> YOUR GOAL: Give every line below again, exactly.

Collected data:

##############################

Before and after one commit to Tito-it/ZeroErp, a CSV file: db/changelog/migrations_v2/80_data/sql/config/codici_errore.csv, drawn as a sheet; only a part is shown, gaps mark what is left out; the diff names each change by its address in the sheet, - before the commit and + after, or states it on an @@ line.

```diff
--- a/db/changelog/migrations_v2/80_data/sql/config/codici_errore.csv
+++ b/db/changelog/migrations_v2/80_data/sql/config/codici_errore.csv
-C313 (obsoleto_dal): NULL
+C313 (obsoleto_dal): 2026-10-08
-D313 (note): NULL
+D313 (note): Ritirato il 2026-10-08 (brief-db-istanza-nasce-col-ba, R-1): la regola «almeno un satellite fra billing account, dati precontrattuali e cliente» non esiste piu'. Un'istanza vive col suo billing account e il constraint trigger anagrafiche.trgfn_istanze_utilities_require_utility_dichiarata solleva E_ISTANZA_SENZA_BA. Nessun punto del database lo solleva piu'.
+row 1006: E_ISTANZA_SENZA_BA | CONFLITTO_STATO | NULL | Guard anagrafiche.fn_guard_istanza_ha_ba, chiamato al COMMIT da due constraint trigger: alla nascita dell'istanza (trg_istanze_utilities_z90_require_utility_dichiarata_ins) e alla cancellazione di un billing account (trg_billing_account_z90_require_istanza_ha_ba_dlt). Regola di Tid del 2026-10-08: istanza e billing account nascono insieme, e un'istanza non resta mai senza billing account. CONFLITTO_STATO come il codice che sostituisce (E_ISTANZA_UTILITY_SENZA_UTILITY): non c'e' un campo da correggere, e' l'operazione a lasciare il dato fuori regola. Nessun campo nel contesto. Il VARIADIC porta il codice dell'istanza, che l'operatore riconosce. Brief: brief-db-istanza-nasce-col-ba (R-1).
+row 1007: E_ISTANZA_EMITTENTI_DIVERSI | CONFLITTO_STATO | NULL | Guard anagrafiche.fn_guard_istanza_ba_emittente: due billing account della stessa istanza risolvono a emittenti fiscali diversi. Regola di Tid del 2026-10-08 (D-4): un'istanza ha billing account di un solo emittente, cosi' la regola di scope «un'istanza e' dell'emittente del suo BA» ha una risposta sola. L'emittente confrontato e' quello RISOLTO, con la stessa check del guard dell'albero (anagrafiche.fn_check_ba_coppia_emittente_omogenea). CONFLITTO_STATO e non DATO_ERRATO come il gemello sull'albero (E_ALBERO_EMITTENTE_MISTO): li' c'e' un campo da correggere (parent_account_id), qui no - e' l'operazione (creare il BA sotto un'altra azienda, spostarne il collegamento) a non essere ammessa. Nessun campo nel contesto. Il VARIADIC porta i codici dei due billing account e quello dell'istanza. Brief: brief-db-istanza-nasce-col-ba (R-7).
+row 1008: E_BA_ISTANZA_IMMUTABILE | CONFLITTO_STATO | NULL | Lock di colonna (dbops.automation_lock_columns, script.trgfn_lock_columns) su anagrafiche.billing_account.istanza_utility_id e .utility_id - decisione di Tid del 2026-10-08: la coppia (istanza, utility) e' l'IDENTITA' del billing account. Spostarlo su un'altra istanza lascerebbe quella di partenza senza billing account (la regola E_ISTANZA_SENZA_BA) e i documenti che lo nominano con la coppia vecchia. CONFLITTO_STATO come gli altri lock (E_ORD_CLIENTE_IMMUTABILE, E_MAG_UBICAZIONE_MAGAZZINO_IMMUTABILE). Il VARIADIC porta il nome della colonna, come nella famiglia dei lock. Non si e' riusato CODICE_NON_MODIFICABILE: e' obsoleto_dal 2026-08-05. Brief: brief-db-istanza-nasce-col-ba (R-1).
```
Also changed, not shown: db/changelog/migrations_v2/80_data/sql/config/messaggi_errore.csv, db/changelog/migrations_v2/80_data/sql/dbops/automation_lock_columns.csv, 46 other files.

##############################

> OUTPUT OF THE EXERCISE:
Before and after one commit to Tito-it/ZeroErp, a CSV file: db/changelog/migrations_v2/80_data/sql/config/codici_errore.csv, drawn as a sheet; only a part is shown, gaps mark what is left out; the diff names each change by its address in the sheet, - before the commit and + after, or states it on an @@ line.

```diff
--- a/db/changelog/migrations_v2/80_data/sql/config/codici_errore.csv
+++ b/db/changelog/migrations_v2/80_data/sql/config/codici_errore.csv
-C313 (obsoleto_dal): NULL
+C313 (obsoleto_dal): 2026-10-08
-D313 (note): NULL
+D313 (note): Ritirato il 2026-10-08 (brief-db-istanza-nasce-col-ba, R-1): la regola «almeno un satellite fra billing account, dati precontrattuali e cliente» non esiste piu'. Un'istanza vive col suo billing account e il constraint trigger anagrafiche.trgfn_istanze_utilities_require_utility_dichiarata solleva E_ISTANZA_SENZA_BA. Nessun punto del database lo solleva piu'.
+row 1006: E_ISTANZA_SENZA_BA | CONFLITTO_STATO | NULL | Guard anagrafiche.fn_guard_istanza_ha_ba, chiamato al COMMIT da due constraint trigger: alla nascita dell'istanza (trg_istanze_utilities_z90_require_utility_dichiarata_ins) e alla cancellazione di un billing account (trg_billing_account_z90_require_istanza_ha_ba_dlt). Regola di Tid del 2026-10-08: istanza e billing account nascono insieme, e un'istanza non resta mai senza billing account. CONFLITTO_STATO come il codice che sostituisce (E_ISTANZA_UTILITY_SENZA_UTILITY): non c'e' un campo da correggere, e' l'operazione a lasciare il dato fuori regola. Nessun campo nel contesto. Il VARIADIC porta il codice dell'istanza, che l'operatore riconosce. Brief: brief-db-istanza-nasce-col-ba (R-1).
+row 1007: E_ISTANZA_EMITTENTI_DIVERSI | CONFLITTO_STATO | NULL | Guard anagrafiche.fn_guard_istanza_ba_emittente: due billing account della stessa istanza risolvono a emittenti fiscali diversi. Regola di Tid del 2026-10-08 (D-4): un'istanza ha billing account di un solo emittente, cosi' la regola di scope «un'istanza e' dell'emittente del suo BA» ha una risposta sola. L'emittente confrontato e' quello RISOLTO, con la stessa check del guard dell'albero (anagrafiche.fn_check_ba_coppia_emittente_omogenea). CONFLITTO_STATO e non DATO_ERRATO come il gemello sull'albero (E_ALBERO_EMITTENTE_MISTO): li' c'e' un campo da correggere (parent_account_id), qui no - e' l'operazione (creare il BA sotto un'altra azienda, spostarne il collegamento) a non essere ammessa. Nessun campo nel contesto. Il VARIADIC porta i codici dei due billing account e quello dell'istanza. Brief: brief-db-istanza-nasce-col-ba (R-7).
+row 1008: E_BA_ISTANZA_IMMUTABILE | CONFLITTO_STATO | NULL | Lock di colonna (dbops.automation_lock_columns, script.trgfn_lock_columns) su anagrafiche.billing_account.istanza_utility_id e .utility_id - decisione di Tid del 2026-10-08: la coppia (istanza, utility) e' l'IDENTITA' del billing account. Spostarlo su un'altra istanza lascerebbe quella di partenza senza billing account (la regola E_ISTANZA_SENZA_BA) e i documenti che lo nominano con la coppia vecchia. CONFLITTO_STATO come gli altri lock (E_ORD_CLIENTE_IMMUTABILE, E_MAG_UBICAZIONE_MAGAZZINO_IMMUTABILE). Il VARIADIC porta il nome della colonna, come nella famiglia dei lock. Non si e' riusato CODICE_NON_MODIFICABILE: e' obsoleto_dal 2026-08-05. Brief: brief-db-istanza-nasce-col-ba (R-1).
```
Also changed, not shown: db/changelog/migrations_v2/80_data/sql/config/messaggi_errore.csv, db/changelog/migrations_v2/80_data/sql/dbops/automation_lock_columns.csv, 46 other files.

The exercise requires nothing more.